Nobody wants to believe in chance. Luck, maybe. Chance, no. Everybody wants there to be meaning, purpose, process, cause, reason, design, whatever... explaining why things turn out as they do. Rejection of chance is everywhere. But nowhere more so than in the casino, the sanctum sanctorum of chance incarnate.
I'll use a video poker example to show how strongly solid citizens seek methods behind the madness. I could cite other games, but video poker comes to mind because of an argument I stumbled upon last week about how draw poker machines pick cards to replace those thrown away after the initial deal.
Andy asserted he "read somewhere" that machines picked 10 cards when you hit the button, displayed one through five, and put six through 10 -- in order -- underneath. "When you toss a card," he maintained, "you get what's already in back of it."
Sandy's theory, based on something a slot attendant told her, also was that machines picked 10 cards at once and exposed the first five. But replacements came from the stack one at a time, as needed. "If you get rid of three," she insisted, "your new cards are the sixth, seventh, and eighth of the original set.
Randy was sure both of these were wrong. He'd heard someone on the bus saying machines pick five for starters, then get as many as needed for the draw -- one at a time -- when you ask for them.
They wanted me to tell who was right. Instead, I asked, "what difference does it make?" They all replied to the effect that the method determined the outcome. All else being equal, hands end up different each way. "Ah!" I realized. "You hoping for something that makes you win or lose. You're denying chance." I told them that, in honest games with cards picked at random from virtual decks that were perfectly mixed and arbitrarily cut before each round, the approaches are equivalent. And, if the games were rigged, any of these -- or lots of other -- means could be used.
"The key," I went on, "is that these methods -- and alternates you could devise -- all offer the same chance." I posited getting 2-H, 3-H, 6-C, 8-H, 10-H in a jacks-or-better game. Anybody would hold the four hearts and try for the flush. "You can find the chance of making the hand without knowing how the replacement for the six of clubs was picked," I contended.
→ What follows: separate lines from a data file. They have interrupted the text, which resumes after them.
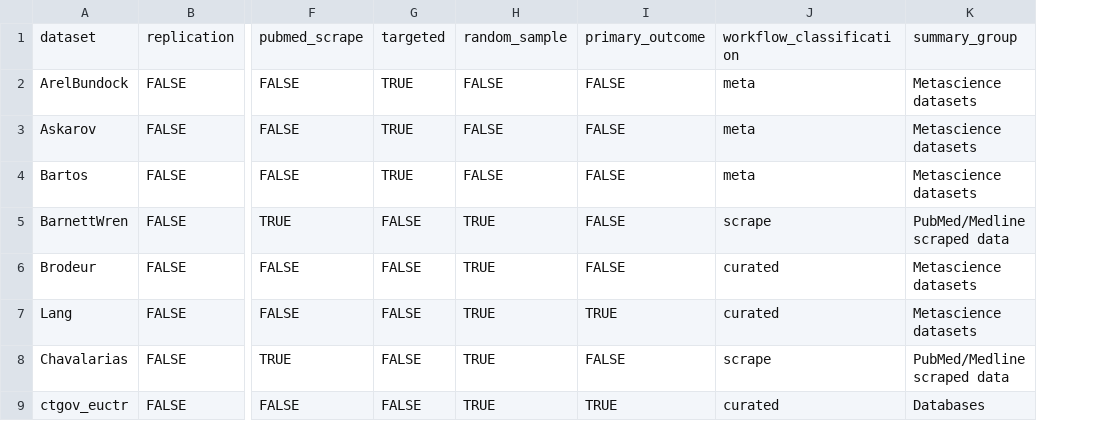
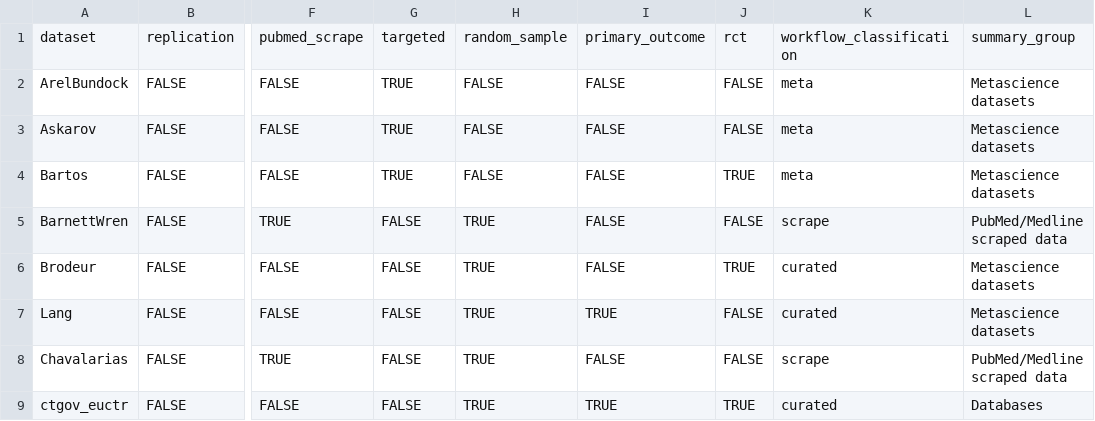
Before and after one commit to wwiecek/BEAR, a CSV file: doc/dataset_classification.csv, drawn as a sheet; only a part is shown, gaps mark what is left out; the diff names each change by its address in the sheet, - before the commit and + after, or states it on an @@ line.

Commit message:
RCT flag for some datasets

```diff
--- a/doc/dataset_classification.csv
+++ b/doc/dataset_classification.csv
+column J, rows 1-9: rct | FALSE | FALSE | TRUE | FALSE | TRUE | FALSE | FALSE | TRUE
```
Also changed, not shown: 5 other files.
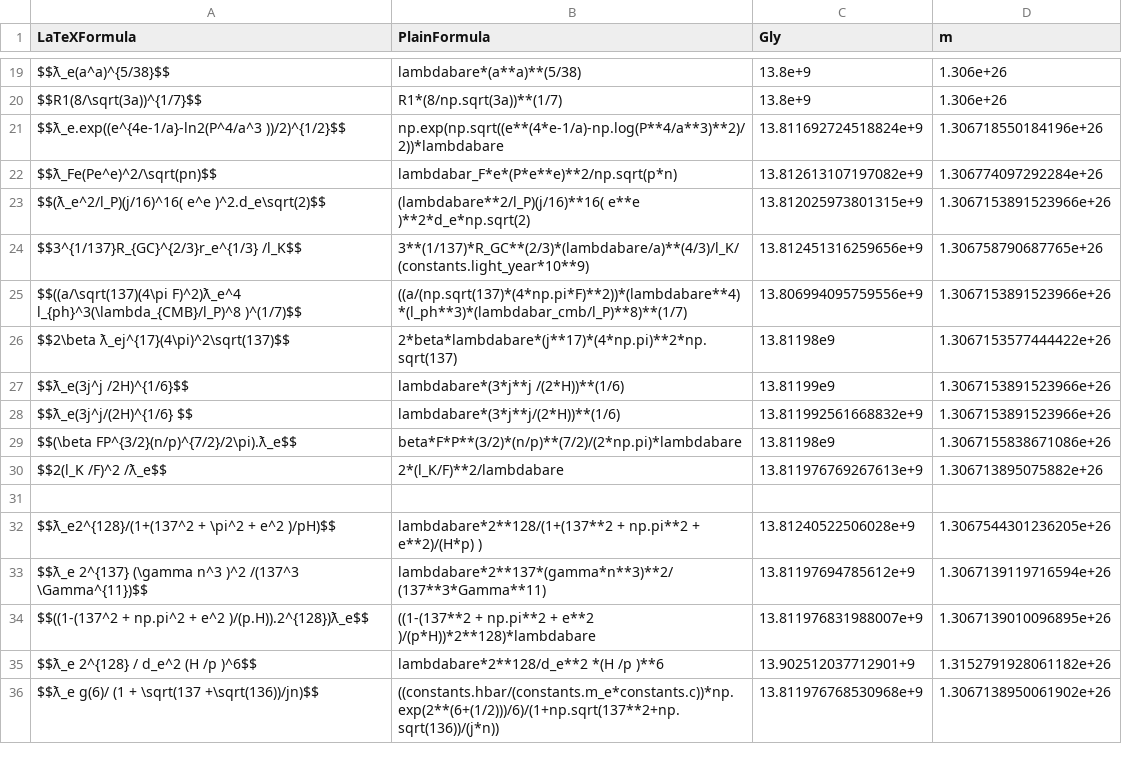
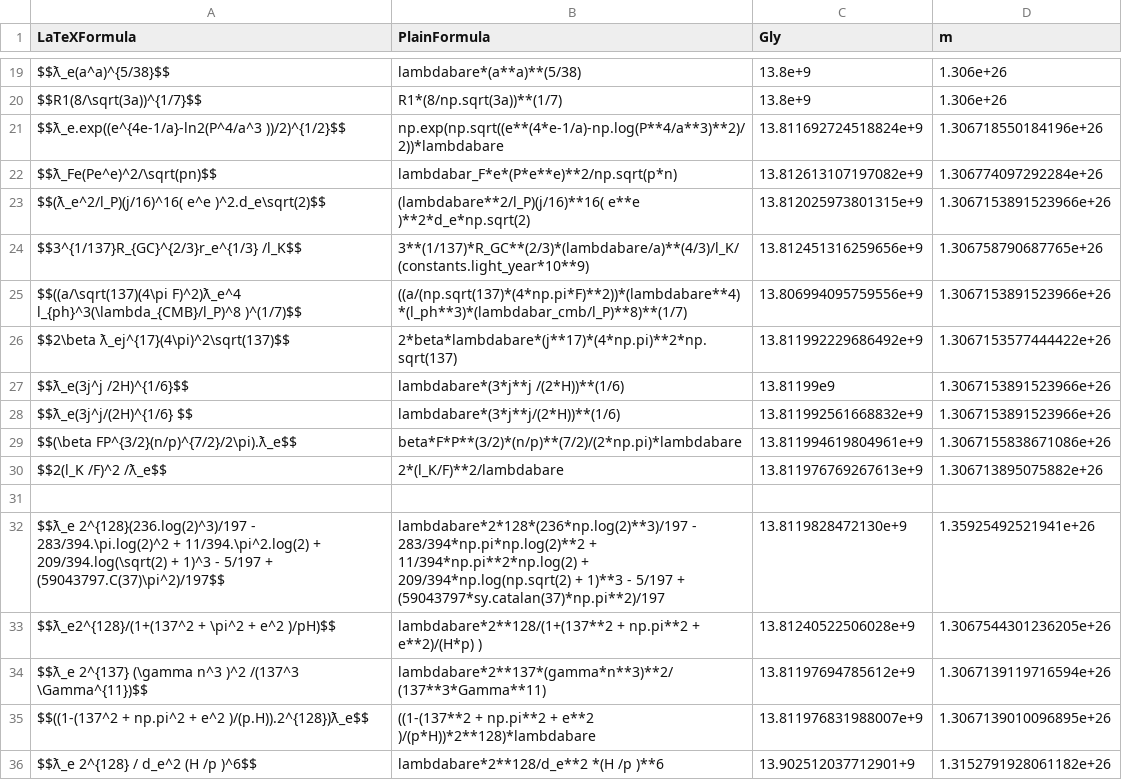
Before and after one commit to LaGuer/hubble-table, a CSV file: hubble-table.csv, drawn as a sheet; only a part is shown, gaps mark what is left out; the shorter side is filled out with more unchanged rows.

Commit message:
Update hubble-table.csv

```diff
--- a/hubble-table.csv
+++ b/hubble-table.csv
@@ -25,8 +25,9 @@ $$3^{1/137}R_{GC}^{2/3}r_e^{1/3} /l_K$$, 3**(1/137)*R_GC**(2/3)*(lambdabare/a)**
 $$((a/\sqrt(137)(4\pi F)^2)ƛ_e^4 l_{ph}^3(\lambda_{CMB}/l_P)^8 )^(1/7)$$, ((a/(np.sqrt(137)*(4*np.pi*F)**2))*(lambdabare**4)*(l_ph**3)*(lambdabar_cmb/l_P)**8)**(1/7), 13.806994095759556e+9, 1.3067153891523966e+26
-$$2\beta ƛ_ej^{17}(4\pi)^2\sqrt(137)$$, 2*beta*lambdabare*(j**17)*(4*np.pi)**2*np.sqrt(137),  13.81198e9, 1.3067153577444422e+26
+$$2\beta ƛ_ej^{17}(4\pi)^2\sqrt(137)$$, 2*beta*lambdabare*(j**17)*(4*np.pi)**2*np.sqrt(137),  13.811992229686492e+9, 1.3067153577444422e+26
 $$ƛ_e(3j^j /2H)^{1/6}$$, lambdabare*(3*j**j /(2*H))**(1/6), 13.81199e9, 1.3067153891523966e+26
 $$ƛ_e(3j^j/(2H)^{1/6} $$, lambdabare*(3*j**j/(2*H))**(1/6), 13.811992561668832e+9, 1.3067153891523966e+26
-$$(\beta FP^{3/2}(n/p)^{7/2}/2\pi).ƛ_e$$, beta*F*P**(3/2)*(n/p)**(7/2)/(2*np.pi)*lambdabare, 13.81198e9, 1.3067155838671086e+26
+$$(\beta FP^{3/2}(n/p)^{7/2}/2\pi).ƛ_e$$, beta*F*P**(3/2)*(n/p)**(7/2)/(2*np.pi)*lambdabare, 13.811994619804961e+9, 1.3067155838671086e+26
 $$2(l_K /F)^2 /ƛ_e$$, 2*(l_K/F)**2/lambdabare, 13.811976769267613e+9, 1.306713895075882e+26
 
+$$ƛ_e 2^{128}(236.log(2)^3)/197 - 283/394.\pi.log(2)^2 + 11/394.\pi^2.log(2) + 209/394.log(\sqrt(2) + 1)^3 - 5/197 + (59043797.C(37)\pi^2)/197$$, lambdabare*2*128*(236*np.log(2)**3)/197 - 283/394*np.pi*np.log(2)**2 + 11/394*np.pi**2*np.log(2) + 209/394*np.log(np.sqrt(2) + 1)**3 - 5/197 + (59043797*sy.catalan(37)*np.pi**2)/197, 13.8119828472130e+9, 1.35925492521941e+26
 $$ƛ_e2^{128}/(1+(137^2 + \pi^2 + e^2 )/pH)$$, lambdabare*2**128/(1+(137**2 + np.pi**2 + e**2)/(H*p) ), 13.81240522506028e+9, 1.3067544301236205e+26
```
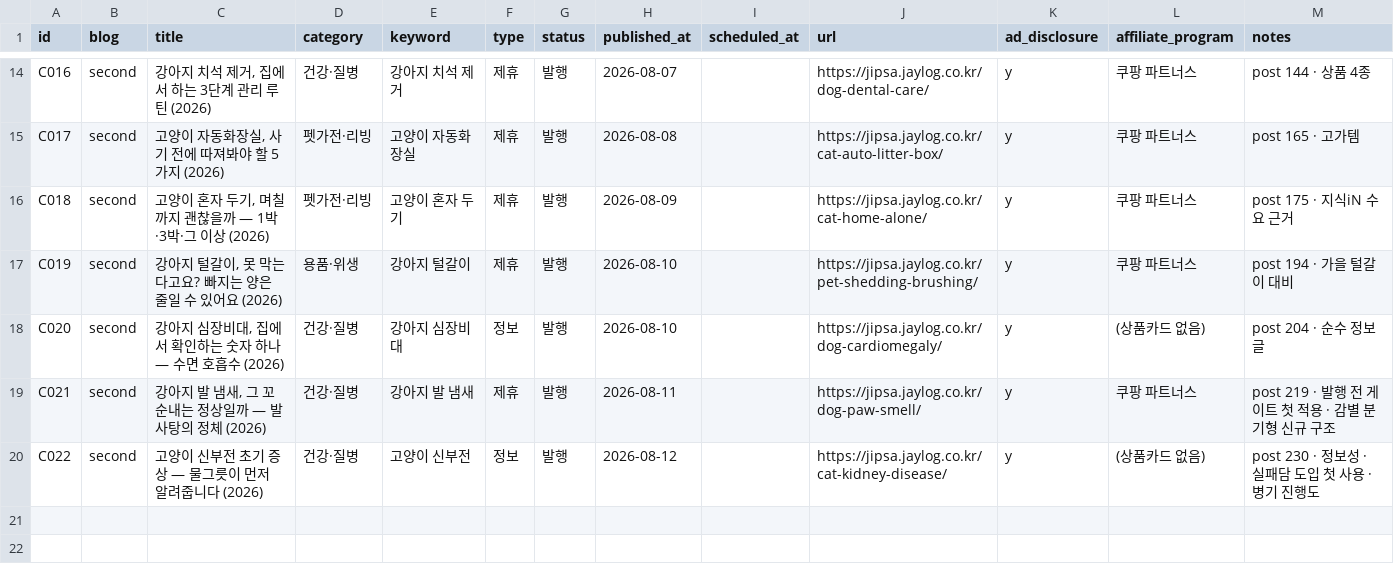
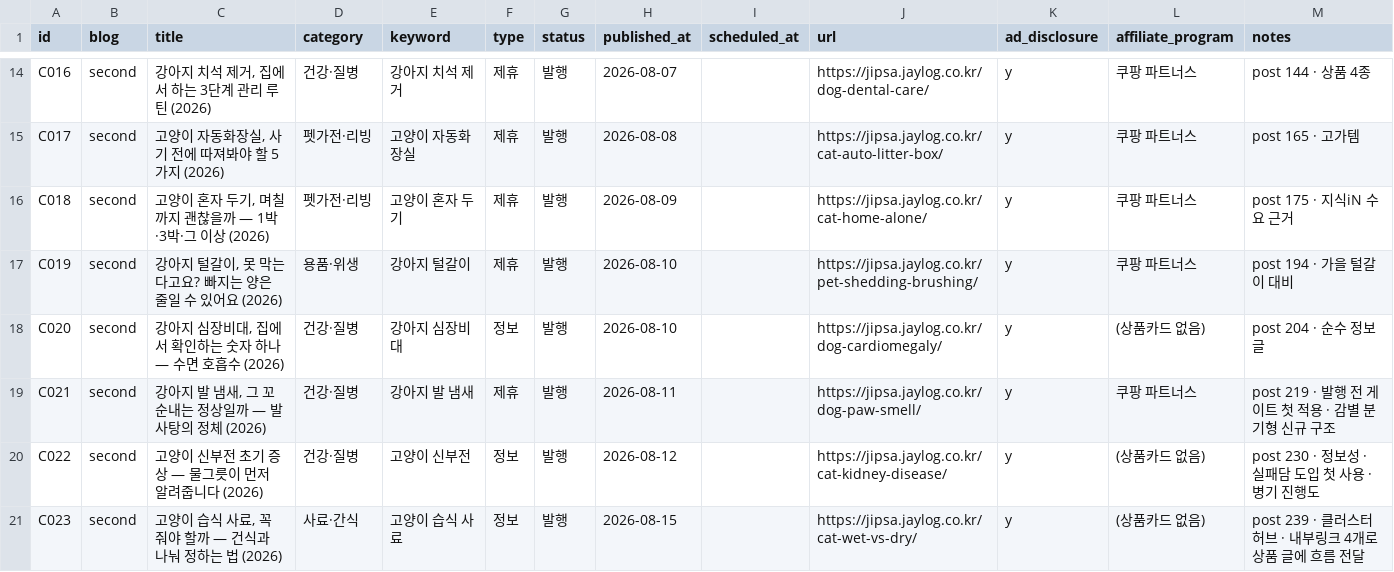
Before and after one commit to leejaemin18/blog-monetization, a CSV file: data/content_ledger.csv, drawn as a sheet; only a part is shown, gaps mark what is left out; the diff names each change by its address in the sheet, - before the commit and + after, or states it on an @@ line.

```diff
--- a/data/content_ledger.csv
+++ b/data/content_ledger.csv
+row 21: C023 | second | 고양이 습식 사료, 꼭 줘야 할까 — 건식과 나눠 정하는 법 (2026) | 사료·간식 | 고양이 습식 사료 | 정보 | 발행 | 2026-08-15 |  | https://jipsa.jaylog.co.kr/cat-wet-vs-dry/ | y | (상품카드 없음) | post 239 · 클러스터 허브 · 내부링크 4개로 상품 글에 흐름 전달
```
Also changed, not shown: data/image_ledger.csv, 3 other files.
"A full deck has 52 cards, and five have been removed so 47 are left," I continued. "There are 13 hearts, but you already have four so nine are left. This means the chance that the replacement for the six of clubs will be a heart is nine out of 47." A little long division on a napkin showed 9/47 to be just over 19 percent.
"Yes, but..." the trio chimed in unison, "you would have gotten a different card with each of our methods." This was true, I admitted. "But the actual card you draw is where luck rears its head. What drives the game isn't the hand you get, it's the chance of various consequences when you act."
I proposed they run an experiment at home to convince themselves. You can do it too. Draw three columns -- A, B, and C -- on a sheet of paper. Shuffle a deck and deal five cards face-up. Put five more cards above them, face-down. Now play, trying all three ways of drawing to replace discards.
First, flip the corresponding face-down card or cards and write the value of the final hand in column A. Second, dump the first draw and substitute as many cards as needed from the top of the deck, marking the value of the result in column B. Third, ditch this draw and take replacements from anywhere you want in the deck, noting the value of the outcome in column C. Put a star in the column with the highest poker value.
Shuffle and repeat the game. You'll get different ultimate hands on each round for A, B, and C. But it won't take long to see that the stars are scattered around, one method being as good as the next. Which confirms the caveat of the poet, Sumner A Ingmark:
Understand what you can't control.